The drawbacks that I've seen from using php3 like this are minor. The htmlspecialchars() function in php3 doesn't deal correctly with the WML entities that need escaping, but I intend to write my own version and put it in the stdwaphdr.tpl include file. If php3 finds a syntax error it tries to be nice and tell the user via the browser — but it outputs HTML not WML while it does it. Hardly a show-stopper if you have got your php3 code right in the first place, but should it happen then the user's browser will choke. I'm told that WAP phones are even less reliable than Windows at the moment: an article in this month's Personal Computer World describes having to remove the battery from the phone when it gets wedged.

It works, it's simple and I'm sure we will be doing more with this.

Mike Banahan, GBdirect, 22nd April 2000

Update 22nd May 2000
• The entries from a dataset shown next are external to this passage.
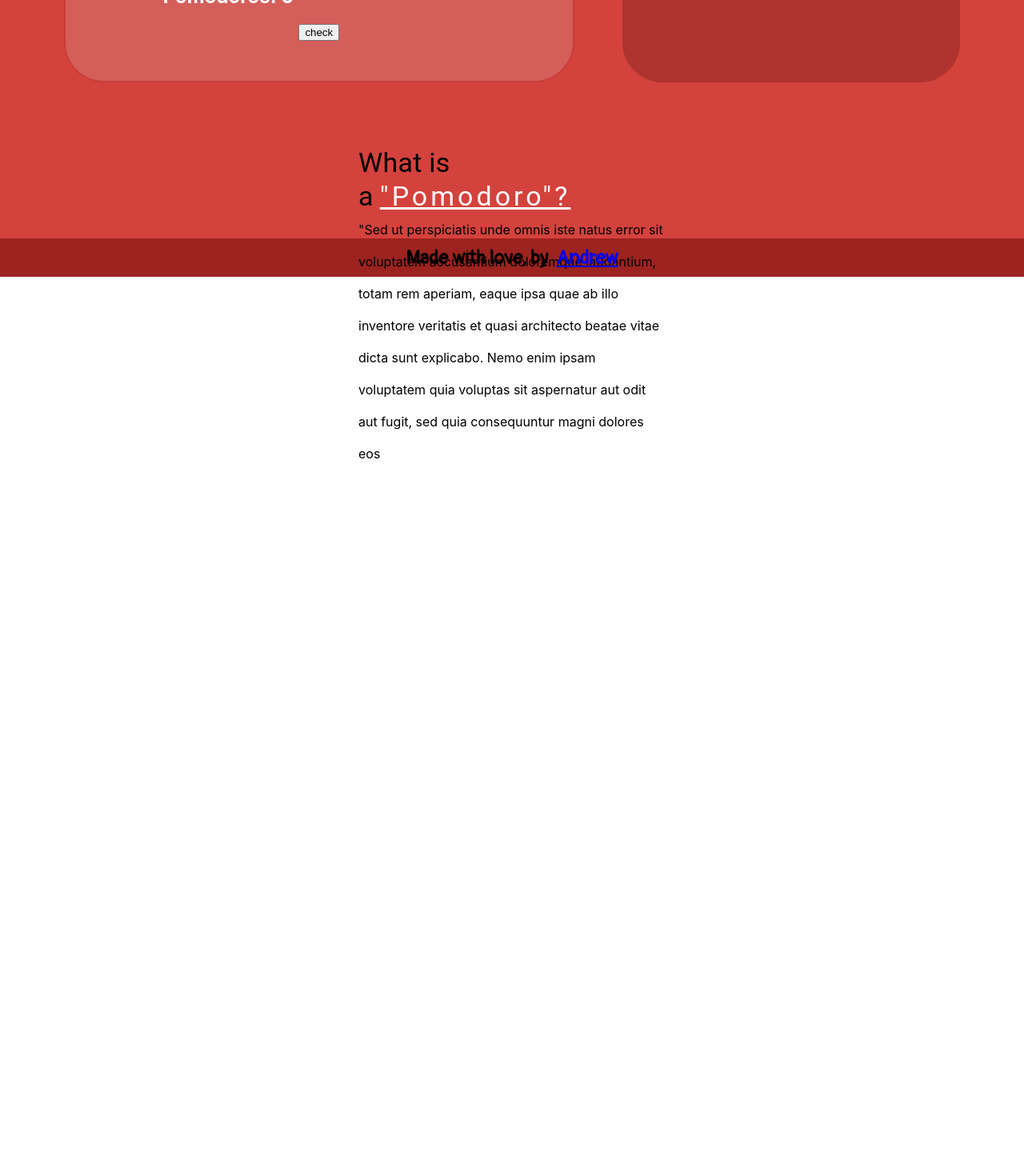
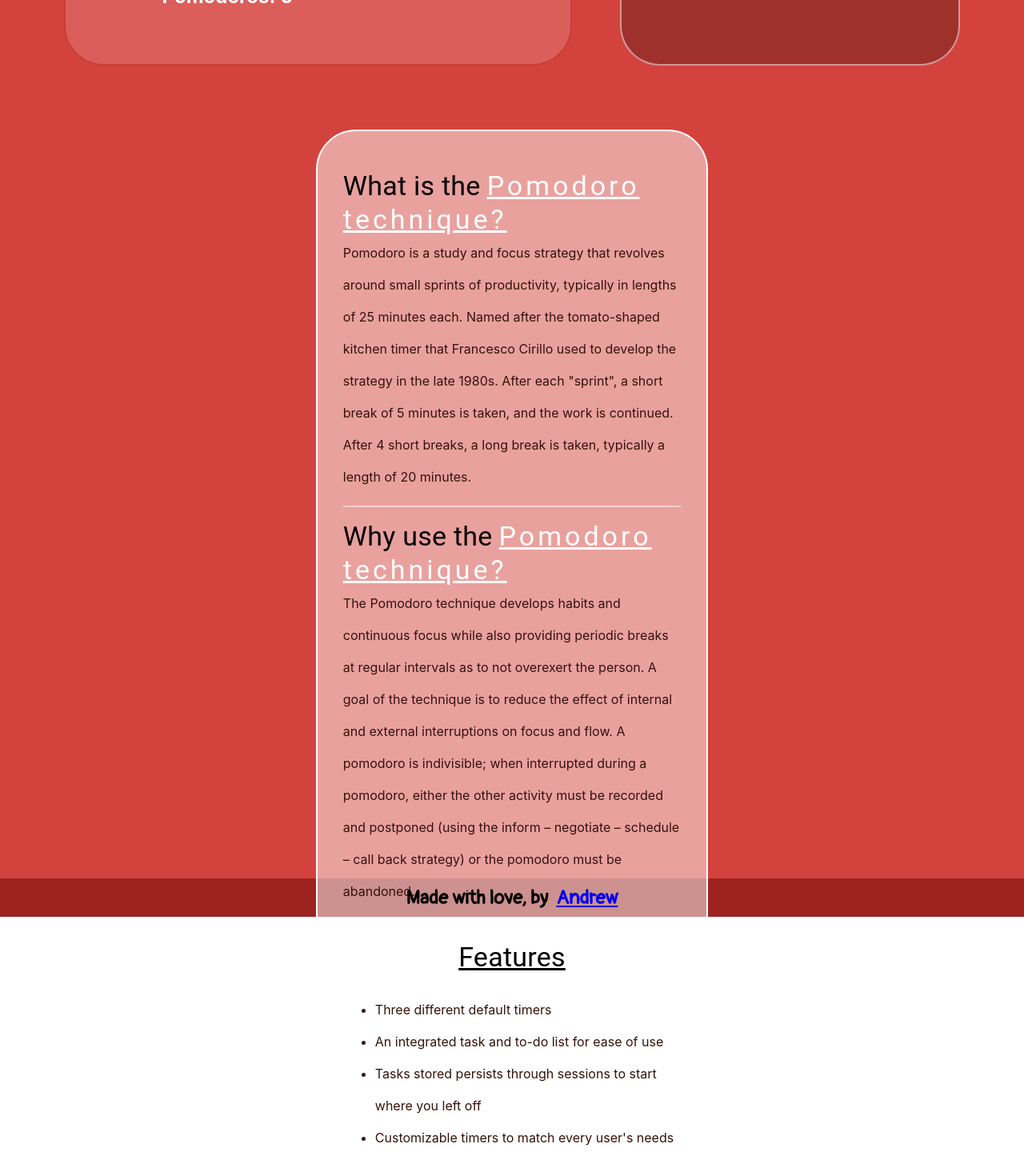
Before and after one commit to vndrewhk/pomodoro-app, a React (Create React App) app: page / in a window 1280 px wide. Shown: the part 502-1972 px from the top of the page at 80% size. Before the commit the page ends 1089 px from the top, so only its background shows below. Built offline with nearby package versions, Linux system fonts and the light colour scheme.

Commit message:
description

```diff
--- a/src/App.module.css
+++ b/src/App.module.css
@@ -1,11 +1,12 @@
 .App {
   /* background-color: #282c34; */
   /* background-color: #3b507a; */
-  height: 100vh;
+  height: 200vh;
   display: flex;
   flex-direction: column;
   flex-grow: 1;
   /* height: 100%; */
+
   /* text-align: center; */
 }
 
--- a/src/Components/Layout/FlavourText/FlavourText.jsx
+++ b/src/Components/Layout/FlavourText/FlavourText.jsx
@@ -5,28 +5,102 @@ const FlavourText = () => {
   return (
     <div className={styles.container}>
       <div className={styles.description}>
-        <Typography variant="h4" component="h2">
-          What is a
+        <div className={styles.textBlock}>
+          <Typography
+            // sx={{
+            //   color: "#421000",
+            // }}
+            variant="h4"
+            component="h2"
+          >
+            What is the
+            <Typography
+              sx={{
+                letterSpacing: 4,
+                m: 1,
+                color: "white",
+                textDecorationLine: "underline",
+              }}
+              variant="h4"
+              component="span"
+            >
+              Pomodoro technique?
+            </Typography>
+          </Typography>
+          <Typography
+            sx={{ lineHeight: 2.5, color: "#33130a" }}
+            variant="p"
+            component="p"
+          >
+            Pomodoro is a study and focus strategy that revolves around small
+            sprints of productivity, typically in lengths of 25 minutes each.
+            Named after the tomato-shaped kitchen timer that Francesco Cirillo
+            used to develop the strategy in the late 1980s. After each "sprint",
+            a short break of 5 minutes is taken, and the work is continued.
+            After 4 short breaks, a long break is taken, typically a length of
+            20 minutes.
+          </Typography>
+        </div>
+        <div className={styles.textBlock}>
+          <Typography variant="h4" component="h2">
+            Why use the
+            <Typography
+              sx={{
+                letterSpacing: 4,
+                m: 1,
+                color: "white",
+                textDecorationLine: "underline",
+              }}
+              variant="h4"
+              component="span"
+            >
+              Pomodoro technique?
+            </Typography>
+          </Typography>
+          <Typography
+            sx={{ lineHeight: 2.5, color: "#33130a" }}
+            variant="p"
+            component="p"
+          >
+            The Pomodoro technique develops habits and continuous focus while
+            also providing periodic breaks at regular intervals as to not
+            overexert the person. A goal of the technique is to reduce the
+            effect of internal and external interruptions on focus and flow. A
+            pomodoro is indivisible; when interrupted during a pomodoro, either
+            the other activity must be recorded and postponed (using the inform
+            – negotiate – schedule – call back strategy) or the pomodoro must be
+            abandoned.
+          </Typography>
+        </div>
+        <div className={styles.textBlock}>
           <Typography
             sx={{
-              letterSpacing: 4,
+              // letterSpacing: 4,
               m: 1,
-              color: "white",
+              // color: "white",
               textDecorationLine: "underline",
             }}
             variant="h4"
-            component="span"
+            component="h2"
           >
-            "Pomodoro"?
+            Features
           </Typography>
-        </Typography>
-        <Typography sx={{ lineHeight: 2.5 }} variant="p" component="p">
-          "Sed ut perspiciatis unde omnis iste natus error sit voluptatem
-          accusantium doloremque laudantium, totam rem aperiam, eaque ipsa quae
-          ab illo inventore veritatis et quasi architecto beatae vitae dicta
-          sunt explicabo. Nemo enim ipsam voluptatem quia voluptas sit
-          aspernatur aut odit aut fugit, sed quia consequuntur magni dolores eos
-        </Typography>
+          <Typography
+            sx={{ lineHeight: 2.5, color: "#33130a" }}
+            variant="p"
+            component="p"
+          >
+            <ul>
+              <li>Three different default timers</li>
+              <li>An integrated task and to-do list for ease of use</li>
+              <li>
+                Tasks stored persists through sessions to start where you left
+                off
+              </li>
+              <li>Customizable timers to match every user's needs</li>
+            </ul>
+          </Typography>
+        </div>
       </div>
     </div>
   );
--- a/src/Components/Layout/FlavourText/FlavourText.module.css
+++ b/src/Components/Layout/FlavourText/FlavourText.module.css
@@ -3,10 +3,25 @@
   /* justify-content: center; */
   flex-direction: column;
   align-items: center;
+  /* border: 2px solid black; */
 }
 .description {
+  background: rgba(255, 255, 255, 0.5);
+  border-radius: 50px;
   display: flex;
   flex-direction: column;
   align-items: center;
-  width: 30%;
+  width: 33%;
+  border: 2px solid white;
+  padding: 2rem;
 }
+
+.textBlock {
+  display: flex;
+  flex-direction: column;
+  align-items: center;
+  padding-bottom: 1rem;
+  padding-top: 1rem;
+  border-bottom: rgba(255, 255, 255, 0.5) 2px solid;
+  /* justify-content: center; */
+}
--- a/src/Components/Layout/Header/Header.module.css
+++ b/src/Components/Layout/Header/Header.module.css
@@ -6,6 +6,9 @@
   color: beige;
   height: 5em;
   /* background-color: #282c34; */
+  -webkit-transition: background-color 750ms linear;
+  -ms-transition: background-color 750ms linear;
+  transition: background-color 750ms linear;
 }
 
 .headerContainer {
@@ -42,26 +45,26 @@
   /* pomodoro */
   /* background-color: #30497c; */
   background-color: #9c231f;
-  -webkit-transition: background-color 1000ms linear;
-  -ms-transition: background-color 1000ms linear;
-  transition: background-color 1000ms linear;
+  /* -webkit-transition: background-color 750ms linear;
+  -ms-transition: background-color 750ms linear;
+  transition: background-color 750ms linear; */
 
 }
 
 .time-600 {
   /* long break */
   background-color: #528a11;
-  -webkit-transition: background-color 1000ms linear;
-  -ms-transition: background-color 1000ms linear;
-  transition: background-color 1000ms linear;
+  /* -webkit-transition: background-color 750ms linear;
+  -ms-transition: background-color 750ms linear;
+  transition: background-color 750ms linear; */
 
 }
 
 .time-300 {
   /* short break */
   background-color: #eca51f;
-  -webkit-transition: background-color 1000ms linear;
-  -ms-transition: background-color 1000ms linear;
-  transition: background-color 1000ms linear;
+  /* -webkit-transition: background-color 750ms linear;
+  -ms-transition: background-color 750ms linear;
+  transition: background-color 750ms linear; */
 
 }
--- a/src/Components/Layout/Tasks/TaskForm.jsx
+++ b/src/Components/Layout/Tasks/TaskForm.jsx
@@ -129,7 +129,7 @@ const TaskForm = () => {
           </div>
         </form>
       )}
-      <button onClick={logInfo}>check</button>
+      {/* <button onClick={logInfo}>check</button> */}
     </div>
   );
 };
--- a/src/Components/Layout/Tasks/Tasks.module.css
+++ b/src/Components/Layout/Tasks/Tasks.module.css
@@ -1,7 +1,8 @@
 .taskContainer {
   width: 40%;
   display: flex;
-  /* border: 2px solid green; */
+  border: 2px solid rgba(255, 255, 255, 0.5);
+  background: rgba(0, 0, 0, 0.25);
   flex-direction: column;
   align-items: center;
   color: white;
@@ -10,20 +11,20 @@
   padding-top: 50px;
 }
 
-.time-1500 {
+/* .time-1500 { */
   /* pomodoro */
-  background-color: #af332e;
+  /* background-color: #af332e; */
   /* border: 2px solid #032872; */
-}
+/* } */
 
-.time-600 {
+/* .time-600 { */
   /* long break */
-  background-color: #528a11;
+  /* background-color: #528a11; */
   /* border: 2px solid #3d6d06; */
-}
+/* } */
 
-.time-300 {
+/* .time-300 { */
   /* short break */
-  background-color: #eca51f;
+  /* background-color: #eca51f; */
   /* border: 2px solid #aa730c; */
-}
+/* } */
--- a/src/Components/Layout/Timer/Timer.jsx
+++ b/src/Components/Layout/Timer/Timer.jsx
@@ -122,7 +122,7 @@ const Timer = (props) => {
         <h2>Pomodoros: {pomodoroCounter}</h2>
       </div>
 
-      <button onClick={compareVal}>check</button>
+      {/* <button onClick={compareVal}>check</button> */}
     </div>
 
     // </LocalizationProvider>
--- a/src/Components/Layout/Timer/Timer.module.css
+++ b/src/Components/Layout/Timer/Timer.module.css
@@ -2,6 +2,8 @@
   width: 60%;
   display: flex;
   flex-direction: column;
+  background: rgba(255, 255, 255, 0.15);
+  border: 2px solid rgba(0, 0, 0, 0.15);
   /* border: 2px solid red; */
   /* justify-content: center; */
   align-items: center;
@@ -12,6 +14,9 @@
   padding-top: 50px;
   padding-bottom: 50px;
   /* min-height: 80vh; */
+  -webkit-transition: background-color 500ms linear;
+  -ms-transition: background-color 500ms linear;
+  transition: background-color 500ms linear;
 }
 
 .timer {
@@ -32,29 +37,29 @@
   /* pomodoro */
   /* background-color: #30497c; */
   /* background-color: #9c231f; */
-  background-color: #d45e5a;
+  /* background-color: #d45e5a; */
   border: 2px solid #c73e39;;
-  -webkit-transition: background-color 500ms linear;
+  /* -webkit-transition: background-color 500ms linear;
   -ms-transition: background-color 500ms linear;
-  transition: background-color 500ms linear;
+  transition: background-color 500ms linear; */
 }
 
 .time-600 {
   /* long break */
   /* background-color: #528a11; */
-  background-color: #91bb61;
+  /* background-color: #91bb61; */
   border: 2px solid #3d6d06;
-  -webkit-transition: background-color 500ms linear;
+  /* -webkit-transition: background-color 500ms linear;
   -ms-transition: background-color 500ms linear;
-  transition: background-color 500ms linear;
+  transition: background-color 500ms linear; */
 }
 
 .time-300 {
   /* short break */
   /* background-color: #eca51f; */
-  background-color: #f0ba55;
+  /* background-color: #f0ba55; */
   border: 2px solid #aa730c;
-  -webkit-transition: background-color 500ms linear;
+  /* -webkit-transition: background-color 500ms linear;
   -ms-transition: background-color 500ms linear;
-  transition: background-color 500ms linear;
+  transition: background-color 500ms linear; */
 }
--- a/src/index.css
+++ b/src/index.css
@@ -7,6 +7,7 @@ body {
   -webkit-font-smoothing: antialiased;
   -moz-osx-font-smoothing: grayscale;
   /* height: 100vh; */
+  scroll-behavior: smooth;
 }
 
 code {
--- a/src/store/mode-slice.js
+++ b/src/store/mode-slice.js
@@ -8,6 +8,7 @@ const modeSlice = createSlice({
   reducers: {
     selectMode(state, action) {
       state.mode = action.payload;
+
       console.log(action.payload);
     },
   },
```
If you want a copy of the templates used on the wap site, I have prepared a gzipped tarfile of them which you can use for information. Note that the server will serve them up as text/plain — just click on `save as' and drop the file into an appropriate directory before unpacking it. The files will unpack into the current directory, so make sure you put the archive somewhere sensible first. If you spot any errors, I'd love to know.

In response to a number of comments I've received to this piece, I have written a description of experiences developing WAP/WML pages as a follow-up item.